[Input for this task — start]
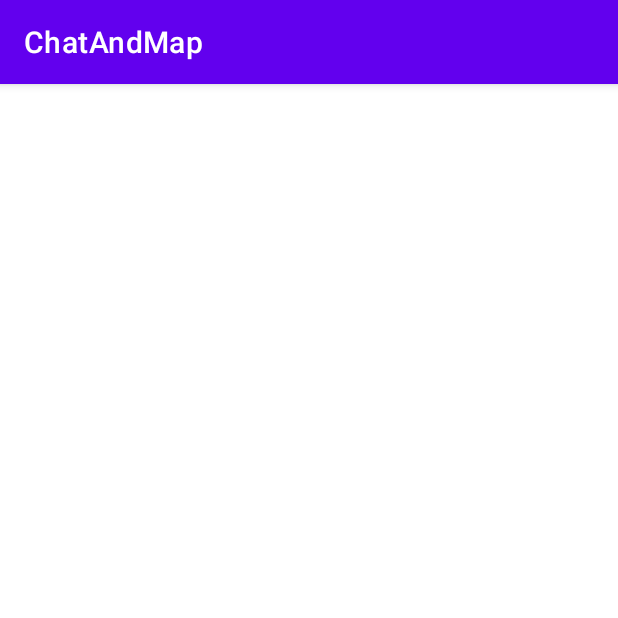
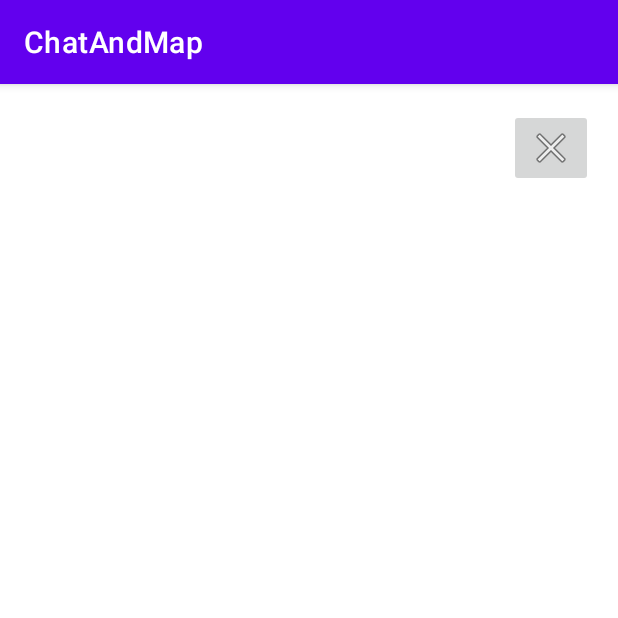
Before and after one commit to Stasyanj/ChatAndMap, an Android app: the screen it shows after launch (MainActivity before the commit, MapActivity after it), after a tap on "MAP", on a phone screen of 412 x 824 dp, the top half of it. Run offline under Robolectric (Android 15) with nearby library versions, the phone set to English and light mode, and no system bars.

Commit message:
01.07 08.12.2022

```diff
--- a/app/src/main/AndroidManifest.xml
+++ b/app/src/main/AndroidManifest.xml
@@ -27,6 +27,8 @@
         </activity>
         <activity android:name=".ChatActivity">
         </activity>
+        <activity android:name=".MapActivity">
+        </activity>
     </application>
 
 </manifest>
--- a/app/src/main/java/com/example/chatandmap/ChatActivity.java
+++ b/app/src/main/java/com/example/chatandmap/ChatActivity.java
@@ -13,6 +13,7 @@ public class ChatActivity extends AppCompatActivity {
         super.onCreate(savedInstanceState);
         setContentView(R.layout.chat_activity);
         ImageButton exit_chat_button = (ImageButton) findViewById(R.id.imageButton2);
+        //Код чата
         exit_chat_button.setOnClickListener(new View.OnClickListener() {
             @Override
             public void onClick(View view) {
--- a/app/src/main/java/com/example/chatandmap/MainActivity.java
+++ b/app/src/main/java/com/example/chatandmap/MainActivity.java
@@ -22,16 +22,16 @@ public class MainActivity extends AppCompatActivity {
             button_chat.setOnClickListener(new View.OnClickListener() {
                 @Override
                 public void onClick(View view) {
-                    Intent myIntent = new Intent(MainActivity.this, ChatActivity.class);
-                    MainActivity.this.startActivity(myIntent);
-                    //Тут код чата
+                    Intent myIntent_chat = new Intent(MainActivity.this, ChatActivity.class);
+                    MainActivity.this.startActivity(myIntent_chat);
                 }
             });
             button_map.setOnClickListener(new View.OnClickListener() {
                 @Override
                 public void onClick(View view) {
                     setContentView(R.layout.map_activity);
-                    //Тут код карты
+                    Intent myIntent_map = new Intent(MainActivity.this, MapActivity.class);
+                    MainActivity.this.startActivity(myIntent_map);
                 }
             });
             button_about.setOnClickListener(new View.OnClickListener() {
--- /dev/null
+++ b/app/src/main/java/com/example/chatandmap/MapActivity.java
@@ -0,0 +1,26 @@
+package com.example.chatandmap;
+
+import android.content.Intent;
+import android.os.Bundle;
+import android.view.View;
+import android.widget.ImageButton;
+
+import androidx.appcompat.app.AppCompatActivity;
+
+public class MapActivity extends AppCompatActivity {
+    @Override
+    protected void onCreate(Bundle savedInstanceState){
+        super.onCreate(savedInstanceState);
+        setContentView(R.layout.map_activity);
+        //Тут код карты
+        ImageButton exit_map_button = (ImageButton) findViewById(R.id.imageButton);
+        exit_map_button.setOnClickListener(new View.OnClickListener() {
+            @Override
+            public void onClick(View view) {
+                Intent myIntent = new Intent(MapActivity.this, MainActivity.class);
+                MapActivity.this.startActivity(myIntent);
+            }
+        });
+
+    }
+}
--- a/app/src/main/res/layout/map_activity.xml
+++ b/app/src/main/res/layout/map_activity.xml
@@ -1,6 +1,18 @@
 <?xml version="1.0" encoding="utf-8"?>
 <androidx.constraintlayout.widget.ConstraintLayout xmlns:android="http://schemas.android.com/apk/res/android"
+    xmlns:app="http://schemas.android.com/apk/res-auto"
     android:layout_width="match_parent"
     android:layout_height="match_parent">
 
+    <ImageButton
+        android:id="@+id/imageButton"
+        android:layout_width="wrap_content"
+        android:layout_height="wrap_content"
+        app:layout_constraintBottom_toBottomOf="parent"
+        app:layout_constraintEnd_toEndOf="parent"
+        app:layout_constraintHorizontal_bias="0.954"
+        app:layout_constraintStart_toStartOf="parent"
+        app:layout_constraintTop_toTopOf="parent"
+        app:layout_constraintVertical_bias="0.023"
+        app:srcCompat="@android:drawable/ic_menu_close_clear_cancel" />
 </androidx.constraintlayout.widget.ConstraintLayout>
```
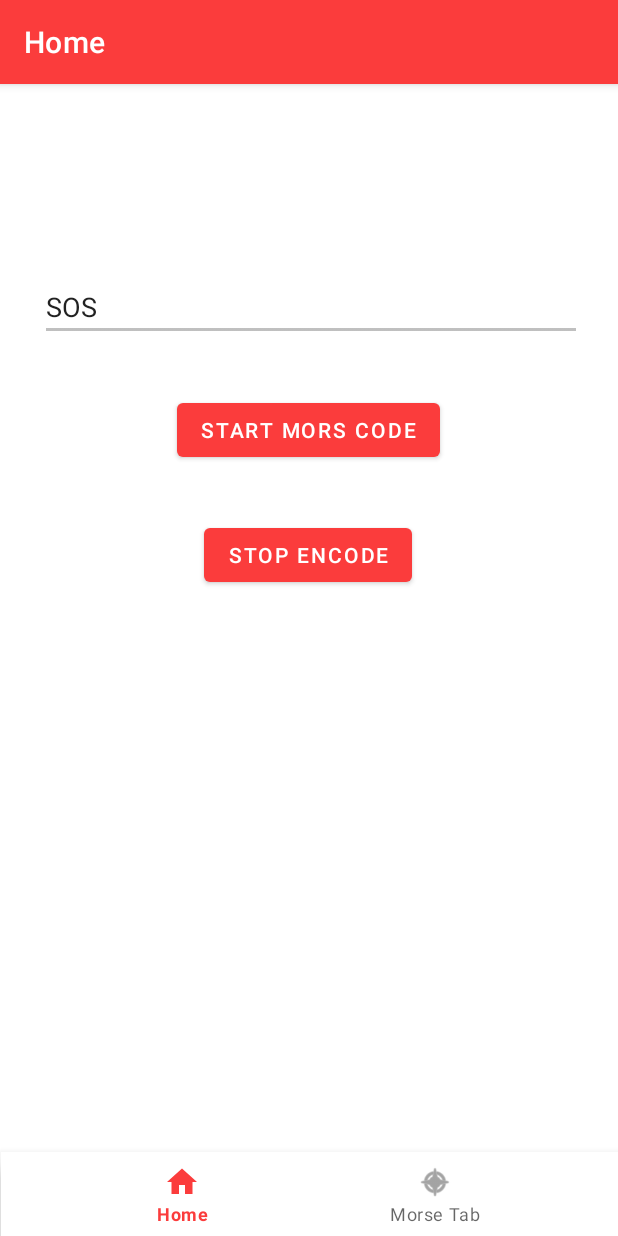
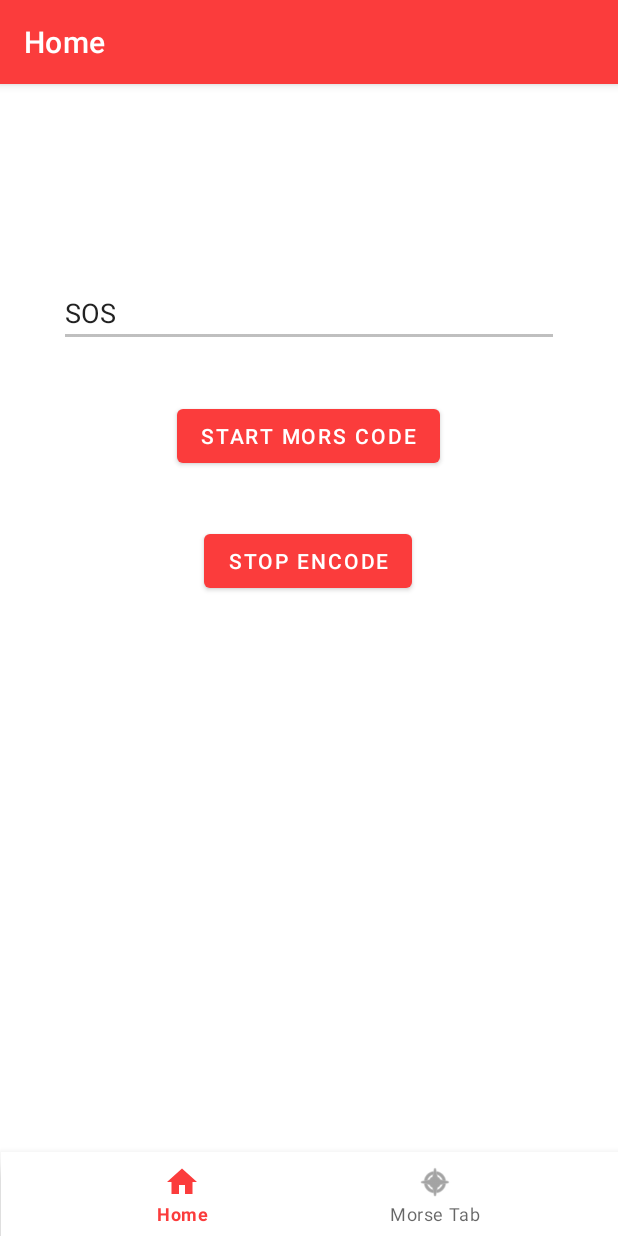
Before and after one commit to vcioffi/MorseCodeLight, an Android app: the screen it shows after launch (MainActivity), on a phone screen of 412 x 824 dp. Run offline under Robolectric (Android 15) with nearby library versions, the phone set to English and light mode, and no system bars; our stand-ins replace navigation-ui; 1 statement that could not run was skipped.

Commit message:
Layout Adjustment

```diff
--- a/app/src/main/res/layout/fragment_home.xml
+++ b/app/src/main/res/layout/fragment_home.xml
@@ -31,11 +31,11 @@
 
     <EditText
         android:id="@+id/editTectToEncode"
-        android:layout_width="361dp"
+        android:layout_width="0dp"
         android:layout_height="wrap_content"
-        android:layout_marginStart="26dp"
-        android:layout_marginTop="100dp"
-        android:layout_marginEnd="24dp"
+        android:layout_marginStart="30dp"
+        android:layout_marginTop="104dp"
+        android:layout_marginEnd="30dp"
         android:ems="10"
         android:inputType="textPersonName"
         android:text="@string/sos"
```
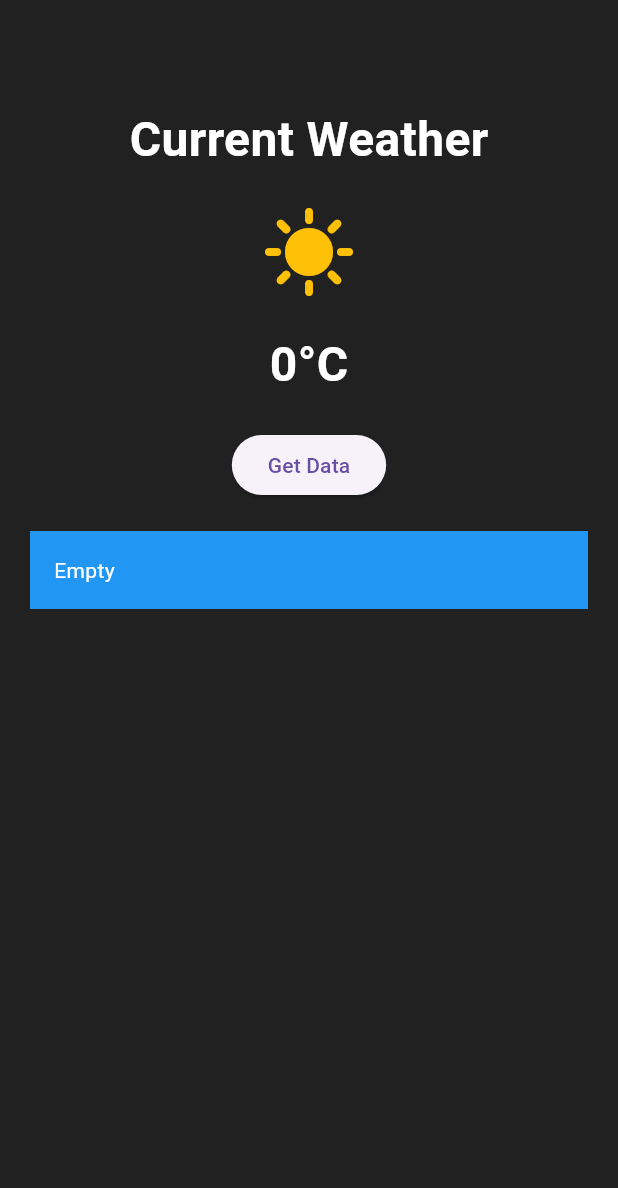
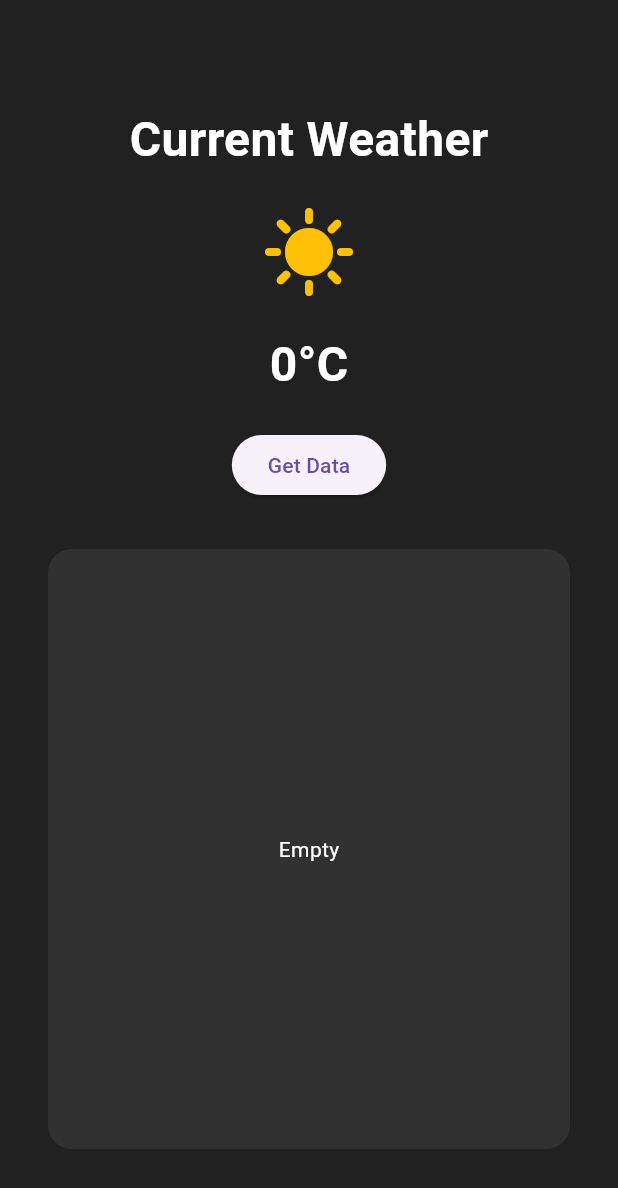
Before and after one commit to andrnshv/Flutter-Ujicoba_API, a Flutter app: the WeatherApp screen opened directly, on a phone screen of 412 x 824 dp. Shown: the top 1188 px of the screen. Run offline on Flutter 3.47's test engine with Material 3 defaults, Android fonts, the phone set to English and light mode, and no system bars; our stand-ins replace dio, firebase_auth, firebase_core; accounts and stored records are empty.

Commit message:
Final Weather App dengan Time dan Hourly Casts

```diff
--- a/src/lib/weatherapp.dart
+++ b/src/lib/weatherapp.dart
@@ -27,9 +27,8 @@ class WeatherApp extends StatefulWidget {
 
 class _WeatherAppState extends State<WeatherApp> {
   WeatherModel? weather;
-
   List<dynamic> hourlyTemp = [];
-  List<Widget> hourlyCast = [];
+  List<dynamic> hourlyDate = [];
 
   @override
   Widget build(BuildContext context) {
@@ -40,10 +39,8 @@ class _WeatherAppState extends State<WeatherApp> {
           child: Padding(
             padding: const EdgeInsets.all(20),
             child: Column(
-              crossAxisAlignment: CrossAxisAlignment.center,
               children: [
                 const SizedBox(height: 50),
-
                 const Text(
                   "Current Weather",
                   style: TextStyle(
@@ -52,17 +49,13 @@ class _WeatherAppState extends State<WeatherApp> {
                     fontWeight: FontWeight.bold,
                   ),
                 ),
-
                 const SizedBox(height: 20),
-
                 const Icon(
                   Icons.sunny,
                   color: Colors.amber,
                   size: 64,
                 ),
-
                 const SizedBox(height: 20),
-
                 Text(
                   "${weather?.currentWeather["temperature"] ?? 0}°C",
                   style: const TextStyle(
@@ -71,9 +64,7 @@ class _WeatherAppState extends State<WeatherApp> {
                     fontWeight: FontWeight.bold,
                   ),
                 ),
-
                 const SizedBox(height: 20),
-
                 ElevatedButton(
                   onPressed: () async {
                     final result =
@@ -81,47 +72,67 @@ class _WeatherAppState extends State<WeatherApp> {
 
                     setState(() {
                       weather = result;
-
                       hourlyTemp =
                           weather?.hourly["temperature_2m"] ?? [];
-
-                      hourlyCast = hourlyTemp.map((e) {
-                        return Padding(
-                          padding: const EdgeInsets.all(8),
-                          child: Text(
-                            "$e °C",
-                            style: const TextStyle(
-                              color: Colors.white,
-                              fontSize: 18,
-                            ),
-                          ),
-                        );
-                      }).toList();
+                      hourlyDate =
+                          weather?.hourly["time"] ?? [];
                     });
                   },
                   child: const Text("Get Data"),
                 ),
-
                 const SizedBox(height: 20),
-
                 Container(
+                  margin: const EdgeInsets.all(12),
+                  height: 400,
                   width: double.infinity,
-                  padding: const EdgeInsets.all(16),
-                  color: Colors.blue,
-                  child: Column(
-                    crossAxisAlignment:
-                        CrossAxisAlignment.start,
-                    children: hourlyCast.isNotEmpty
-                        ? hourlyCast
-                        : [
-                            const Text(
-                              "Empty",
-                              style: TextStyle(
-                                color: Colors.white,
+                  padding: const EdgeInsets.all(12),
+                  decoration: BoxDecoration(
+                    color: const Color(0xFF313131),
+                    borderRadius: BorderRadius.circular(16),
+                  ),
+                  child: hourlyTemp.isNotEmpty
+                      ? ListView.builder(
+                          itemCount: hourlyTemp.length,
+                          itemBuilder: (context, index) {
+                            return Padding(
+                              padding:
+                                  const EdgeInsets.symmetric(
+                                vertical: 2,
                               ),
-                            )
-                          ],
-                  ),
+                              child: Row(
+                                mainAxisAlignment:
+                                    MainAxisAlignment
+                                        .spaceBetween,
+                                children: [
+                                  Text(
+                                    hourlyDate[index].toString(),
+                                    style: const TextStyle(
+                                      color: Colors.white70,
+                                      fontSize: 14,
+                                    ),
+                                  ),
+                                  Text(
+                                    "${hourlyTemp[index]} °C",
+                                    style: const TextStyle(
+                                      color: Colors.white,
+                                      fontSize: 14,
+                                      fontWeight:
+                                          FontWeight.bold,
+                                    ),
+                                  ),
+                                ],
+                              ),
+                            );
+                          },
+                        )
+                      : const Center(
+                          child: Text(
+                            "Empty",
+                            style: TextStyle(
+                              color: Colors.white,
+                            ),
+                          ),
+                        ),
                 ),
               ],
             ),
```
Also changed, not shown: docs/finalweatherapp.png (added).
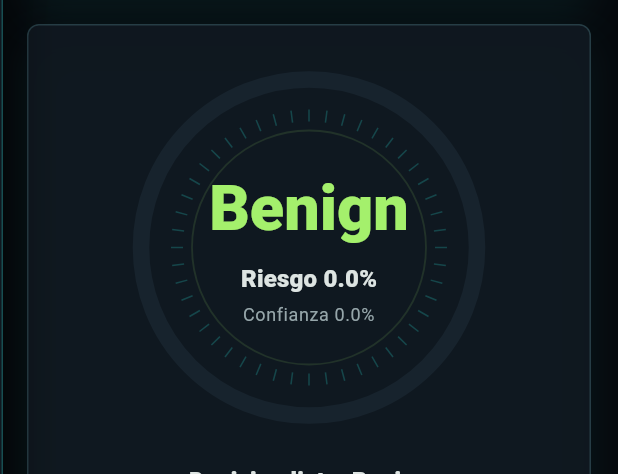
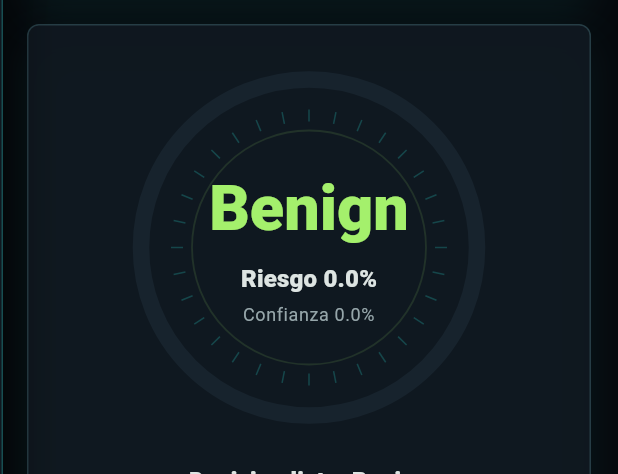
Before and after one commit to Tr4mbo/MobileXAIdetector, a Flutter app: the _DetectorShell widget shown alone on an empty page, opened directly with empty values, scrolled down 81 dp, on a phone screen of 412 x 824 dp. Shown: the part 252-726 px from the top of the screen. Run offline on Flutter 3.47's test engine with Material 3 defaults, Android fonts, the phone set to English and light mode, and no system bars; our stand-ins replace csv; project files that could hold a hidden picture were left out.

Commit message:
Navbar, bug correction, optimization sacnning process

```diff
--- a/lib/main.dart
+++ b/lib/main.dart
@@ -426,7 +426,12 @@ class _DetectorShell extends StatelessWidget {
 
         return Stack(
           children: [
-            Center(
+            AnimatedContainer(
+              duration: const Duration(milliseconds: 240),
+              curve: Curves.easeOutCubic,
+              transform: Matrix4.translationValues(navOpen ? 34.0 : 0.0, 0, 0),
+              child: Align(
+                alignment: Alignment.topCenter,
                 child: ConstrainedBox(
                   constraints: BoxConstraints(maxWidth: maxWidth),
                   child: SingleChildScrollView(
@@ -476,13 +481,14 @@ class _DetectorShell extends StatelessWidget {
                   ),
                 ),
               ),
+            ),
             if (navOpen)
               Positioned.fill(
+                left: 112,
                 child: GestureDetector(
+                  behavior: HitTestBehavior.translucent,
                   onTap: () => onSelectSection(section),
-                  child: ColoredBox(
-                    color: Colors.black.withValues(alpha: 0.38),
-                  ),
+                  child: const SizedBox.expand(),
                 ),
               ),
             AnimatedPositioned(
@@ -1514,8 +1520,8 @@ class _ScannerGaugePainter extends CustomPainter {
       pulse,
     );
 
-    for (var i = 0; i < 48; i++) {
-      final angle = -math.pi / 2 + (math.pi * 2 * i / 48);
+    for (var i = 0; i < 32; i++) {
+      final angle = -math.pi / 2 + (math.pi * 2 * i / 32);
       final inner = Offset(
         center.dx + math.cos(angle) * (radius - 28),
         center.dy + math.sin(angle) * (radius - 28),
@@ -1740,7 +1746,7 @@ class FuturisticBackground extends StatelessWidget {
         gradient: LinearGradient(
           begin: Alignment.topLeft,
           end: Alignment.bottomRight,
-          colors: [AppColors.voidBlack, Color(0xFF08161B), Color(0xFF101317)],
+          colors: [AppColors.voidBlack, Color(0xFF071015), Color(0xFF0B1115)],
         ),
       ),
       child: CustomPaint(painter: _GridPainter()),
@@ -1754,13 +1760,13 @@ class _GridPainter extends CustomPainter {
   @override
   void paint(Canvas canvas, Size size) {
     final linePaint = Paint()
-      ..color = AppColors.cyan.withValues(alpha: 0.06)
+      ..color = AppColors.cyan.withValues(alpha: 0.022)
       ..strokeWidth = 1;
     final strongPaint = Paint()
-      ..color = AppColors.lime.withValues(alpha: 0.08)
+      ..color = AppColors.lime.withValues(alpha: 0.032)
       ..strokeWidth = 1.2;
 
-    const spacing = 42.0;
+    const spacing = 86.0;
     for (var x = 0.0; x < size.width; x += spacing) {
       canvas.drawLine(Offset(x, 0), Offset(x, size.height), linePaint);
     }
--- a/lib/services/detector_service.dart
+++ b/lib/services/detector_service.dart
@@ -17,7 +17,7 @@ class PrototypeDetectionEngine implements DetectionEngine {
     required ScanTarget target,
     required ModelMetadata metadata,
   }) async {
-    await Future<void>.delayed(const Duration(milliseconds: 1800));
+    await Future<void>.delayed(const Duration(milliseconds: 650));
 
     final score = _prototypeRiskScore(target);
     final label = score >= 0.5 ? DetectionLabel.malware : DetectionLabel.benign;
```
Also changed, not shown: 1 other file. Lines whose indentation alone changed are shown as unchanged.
[Input for this task — finish]
**Instructions for the task**.
Note which lines carry the word "onCreate" in the material, then copy each of them.

**Reply**.
         super.onCreate(savedInstanceState);
+    protected void onCreate(Bundle savedInstanceState){
+        super.onCreate(savedInstanceState);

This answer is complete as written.